*Exercise:* Every line containing "output" should be copied out. Go through the entries and find them.

*Data extract:*
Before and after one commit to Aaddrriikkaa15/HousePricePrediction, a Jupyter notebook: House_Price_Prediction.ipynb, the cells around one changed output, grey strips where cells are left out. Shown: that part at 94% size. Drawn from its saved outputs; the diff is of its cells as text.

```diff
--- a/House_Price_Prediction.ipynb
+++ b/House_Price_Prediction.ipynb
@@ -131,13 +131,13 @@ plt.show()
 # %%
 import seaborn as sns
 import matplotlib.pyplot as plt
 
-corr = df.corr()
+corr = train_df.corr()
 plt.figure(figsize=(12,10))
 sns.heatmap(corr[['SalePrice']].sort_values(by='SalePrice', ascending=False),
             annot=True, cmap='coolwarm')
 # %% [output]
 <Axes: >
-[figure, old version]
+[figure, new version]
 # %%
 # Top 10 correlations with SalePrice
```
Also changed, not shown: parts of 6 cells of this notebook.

*Problem solution:*
Before and after one commit to Aaddrriikkaa15/HousePricePrediction, a Jupyter notebook: House_Price_Prediction.ipynb, the cells around one changed output, grey strips where cells are left out. Shown: that part at 94% size. Drawn from its saved outputs; the diff is of its cells as text.
 # %% [output]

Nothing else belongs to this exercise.